The Right Software For The Right Application

Connected microscopy’s combination of LM, SEM and XRM delivers efficient and accurate data when amplified by the right software suite. A modular connected microscopy software suite can provide a unified user interface for microscopes and cameras.

There are specific modules that make a software ideal for several applications, including battery inspection.

Battery Inspection

Quality inspection techniques for batteries must bridge nanoscale to macroscale analysis where mechanical, thermal and electrochemical forces should be considered holistically. A successful battery inspection includes:

  • Strict control of the raw materials integrated at the electrode and separator level
  • Stringent monitoring of the calendaring and cutting processes
  • Thorough assessment of cell assemblies that eventually go into the powertrain of a new energy vehicle (NEV)
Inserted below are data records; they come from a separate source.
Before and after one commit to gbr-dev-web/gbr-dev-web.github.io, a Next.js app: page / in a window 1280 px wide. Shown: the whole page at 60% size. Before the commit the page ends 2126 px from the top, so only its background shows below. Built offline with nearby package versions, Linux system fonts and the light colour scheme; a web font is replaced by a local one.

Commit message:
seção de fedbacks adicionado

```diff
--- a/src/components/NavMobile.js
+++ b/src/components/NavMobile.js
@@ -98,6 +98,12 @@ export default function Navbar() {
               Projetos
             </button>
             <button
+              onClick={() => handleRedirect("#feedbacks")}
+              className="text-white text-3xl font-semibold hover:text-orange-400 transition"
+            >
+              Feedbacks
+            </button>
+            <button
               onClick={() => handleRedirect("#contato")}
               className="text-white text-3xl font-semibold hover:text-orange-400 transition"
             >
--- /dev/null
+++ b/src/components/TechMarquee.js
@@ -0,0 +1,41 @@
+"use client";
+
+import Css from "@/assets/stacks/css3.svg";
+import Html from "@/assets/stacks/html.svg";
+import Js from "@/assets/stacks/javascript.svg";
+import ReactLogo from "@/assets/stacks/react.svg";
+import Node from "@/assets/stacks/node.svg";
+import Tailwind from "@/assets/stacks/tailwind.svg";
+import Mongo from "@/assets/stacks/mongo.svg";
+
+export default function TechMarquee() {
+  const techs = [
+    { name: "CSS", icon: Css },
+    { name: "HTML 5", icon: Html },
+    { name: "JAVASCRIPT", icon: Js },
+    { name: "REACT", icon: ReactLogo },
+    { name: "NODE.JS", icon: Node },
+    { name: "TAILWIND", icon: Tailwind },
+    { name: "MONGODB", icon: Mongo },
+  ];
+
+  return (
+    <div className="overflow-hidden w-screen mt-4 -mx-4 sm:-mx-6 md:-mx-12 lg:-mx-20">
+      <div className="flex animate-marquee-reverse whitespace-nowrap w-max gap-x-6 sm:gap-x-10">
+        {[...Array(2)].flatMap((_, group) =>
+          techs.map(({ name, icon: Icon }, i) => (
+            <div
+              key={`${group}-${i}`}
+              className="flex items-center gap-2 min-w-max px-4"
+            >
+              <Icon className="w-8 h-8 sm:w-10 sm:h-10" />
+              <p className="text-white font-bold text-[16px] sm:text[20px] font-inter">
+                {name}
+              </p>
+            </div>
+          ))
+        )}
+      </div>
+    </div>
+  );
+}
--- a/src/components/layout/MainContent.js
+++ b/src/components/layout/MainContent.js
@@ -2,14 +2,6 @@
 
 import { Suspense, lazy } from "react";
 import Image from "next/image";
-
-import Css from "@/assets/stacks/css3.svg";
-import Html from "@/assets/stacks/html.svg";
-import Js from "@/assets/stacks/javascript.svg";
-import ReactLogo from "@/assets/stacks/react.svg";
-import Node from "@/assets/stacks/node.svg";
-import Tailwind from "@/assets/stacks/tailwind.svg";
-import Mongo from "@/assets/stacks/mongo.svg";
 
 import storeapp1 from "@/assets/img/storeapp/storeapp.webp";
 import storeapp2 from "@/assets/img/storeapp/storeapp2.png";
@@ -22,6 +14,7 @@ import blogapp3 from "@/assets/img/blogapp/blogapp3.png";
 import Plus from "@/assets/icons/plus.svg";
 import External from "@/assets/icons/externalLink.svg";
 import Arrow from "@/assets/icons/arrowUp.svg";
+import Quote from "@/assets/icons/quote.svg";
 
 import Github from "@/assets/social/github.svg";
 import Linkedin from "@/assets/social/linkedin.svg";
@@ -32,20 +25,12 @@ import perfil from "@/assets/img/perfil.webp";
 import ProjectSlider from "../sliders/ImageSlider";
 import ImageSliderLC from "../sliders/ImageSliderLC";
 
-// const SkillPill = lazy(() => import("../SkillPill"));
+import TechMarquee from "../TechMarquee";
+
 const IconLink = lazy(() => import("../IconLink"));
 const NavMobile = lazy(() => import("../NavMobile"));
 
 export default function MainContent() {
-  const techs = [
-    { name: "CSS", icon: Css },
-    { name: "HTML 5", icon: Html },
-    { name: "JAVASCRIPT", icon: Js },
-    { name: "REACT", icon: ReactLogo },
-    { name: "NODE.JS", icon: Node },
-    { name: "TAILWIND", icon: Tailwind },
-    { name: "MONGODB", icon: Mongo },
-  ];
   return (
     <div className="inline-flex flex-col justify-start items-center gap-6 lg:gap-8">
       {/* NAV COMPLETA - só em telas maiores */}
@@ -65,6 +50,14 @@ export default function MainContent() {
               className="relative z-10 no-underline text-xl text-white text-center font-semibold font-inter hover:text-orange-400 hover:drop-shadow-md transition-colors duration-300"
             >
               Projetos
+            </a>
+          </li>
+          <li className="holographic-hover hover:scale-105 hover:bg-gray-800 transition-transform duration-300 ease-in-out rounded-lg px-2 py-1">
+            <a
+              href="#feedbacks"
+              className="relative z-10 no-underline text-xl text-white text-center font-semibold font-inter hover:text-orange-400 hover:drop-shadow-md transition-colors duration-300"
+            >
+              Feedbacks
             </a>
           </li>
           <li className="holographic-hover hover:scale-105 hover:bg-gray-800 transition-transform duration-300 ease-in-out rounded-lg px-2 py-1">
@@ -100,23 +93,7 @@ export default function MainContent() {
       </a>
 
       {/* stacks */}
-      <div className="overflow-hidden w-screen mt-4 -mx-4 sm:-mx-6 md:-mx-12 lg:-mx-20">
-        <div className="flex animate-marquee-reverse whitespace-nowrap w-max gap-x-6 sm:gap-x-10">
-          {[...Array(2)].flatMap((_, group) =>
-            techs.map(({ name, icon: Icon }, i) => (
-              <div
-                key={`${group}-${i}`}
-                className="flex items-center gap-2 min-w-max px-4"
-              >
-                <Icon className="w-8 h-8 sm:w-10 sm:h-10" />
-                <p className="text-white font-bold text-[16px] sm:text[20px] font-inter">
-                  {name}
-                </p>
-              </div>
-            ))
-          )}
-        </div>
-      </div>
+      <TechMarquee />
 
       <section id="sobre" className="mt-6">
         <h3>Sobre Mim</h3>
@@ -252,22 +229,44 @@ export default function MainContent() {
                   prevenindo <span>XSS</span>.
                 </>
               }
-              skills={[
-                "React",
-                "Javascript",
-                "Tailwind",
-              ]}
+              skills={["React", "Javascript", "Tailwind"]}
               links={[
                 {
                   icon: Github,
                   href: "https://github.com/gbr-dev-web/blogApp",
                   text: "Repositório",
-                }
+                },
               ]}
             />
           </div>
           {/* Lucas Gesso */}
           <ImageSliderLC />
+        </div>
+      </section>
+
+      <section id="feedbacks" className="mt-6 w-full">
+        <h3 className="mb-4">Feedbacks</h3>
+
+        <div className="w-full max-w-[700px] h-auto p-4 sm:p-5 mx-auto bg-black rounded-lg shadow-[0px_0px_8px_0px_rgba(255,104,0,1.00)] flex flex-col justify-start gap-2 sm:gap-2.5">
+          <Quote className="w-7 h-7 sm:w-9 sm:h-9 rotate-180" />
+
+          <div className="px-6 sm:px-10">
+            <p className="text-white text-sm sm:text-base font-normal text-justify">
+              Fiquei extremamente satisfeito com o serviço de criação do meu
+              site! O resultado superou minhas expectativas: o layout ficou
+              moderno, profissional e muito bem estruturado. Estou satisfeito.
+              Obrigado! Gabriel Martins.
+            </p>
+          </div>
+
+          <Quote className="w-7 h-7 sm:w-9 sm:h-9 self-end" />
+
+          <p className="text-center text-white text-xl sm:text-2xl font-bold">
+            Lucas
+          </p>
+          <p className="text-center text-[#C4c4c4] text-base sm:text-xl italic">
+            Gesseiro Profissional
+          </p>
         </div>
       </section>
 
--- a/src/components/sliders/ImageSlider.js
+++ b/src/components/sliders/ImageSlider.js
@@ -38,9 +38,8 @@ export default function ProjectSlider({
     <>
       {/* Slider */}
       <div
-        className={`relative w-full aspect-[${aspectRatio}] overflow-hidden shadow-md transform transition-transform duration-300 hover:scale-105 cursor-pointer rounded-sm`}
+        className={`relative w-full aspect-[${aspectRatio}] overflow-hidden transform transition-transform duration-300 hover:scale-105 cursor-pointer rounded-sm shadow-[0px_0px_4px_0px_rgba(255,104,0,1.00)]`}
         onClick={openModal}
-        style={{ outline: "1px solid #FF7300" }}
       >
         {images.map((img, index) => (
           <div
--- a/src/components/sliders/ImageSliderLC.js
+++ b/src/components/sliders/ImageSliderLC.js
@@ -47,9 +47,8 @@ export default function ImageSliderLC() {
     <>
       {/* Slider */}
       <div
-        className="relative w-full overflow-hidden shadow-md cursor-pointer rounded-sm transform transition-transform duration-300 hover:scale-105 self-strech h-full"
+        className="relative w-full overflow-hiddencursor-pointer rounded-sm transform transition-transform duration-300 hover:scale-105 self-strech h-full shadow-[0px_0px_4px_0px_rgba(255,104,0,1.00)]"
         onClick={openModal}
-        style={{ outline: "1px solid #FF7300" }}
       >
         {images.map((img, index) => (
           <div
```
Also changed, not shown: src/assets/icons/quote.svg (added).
Connected microscopy can determine if battery materials and their higher-level device integration will meet the demands of the consumer environment by combining the strengths of different techniques in a unified manner. Integration of high-resolution SEM along with high throughput nondestructive XRM data allows investigators to pinpoint nanoscale critical flaws and their relationship to the overall device performance from several different perspectives. This type of comprehensive analysis can be achieved using a smart data ecosystem combined with AI-powered analysis toolkits.


Microscopy software is your command center for connected laboratory environments. With an AI-infused, user-friendly software suite you’ll be able to obtain maximum meaningful information from your parts or material samples and keep valuable data together across instruments, laboratories and locations.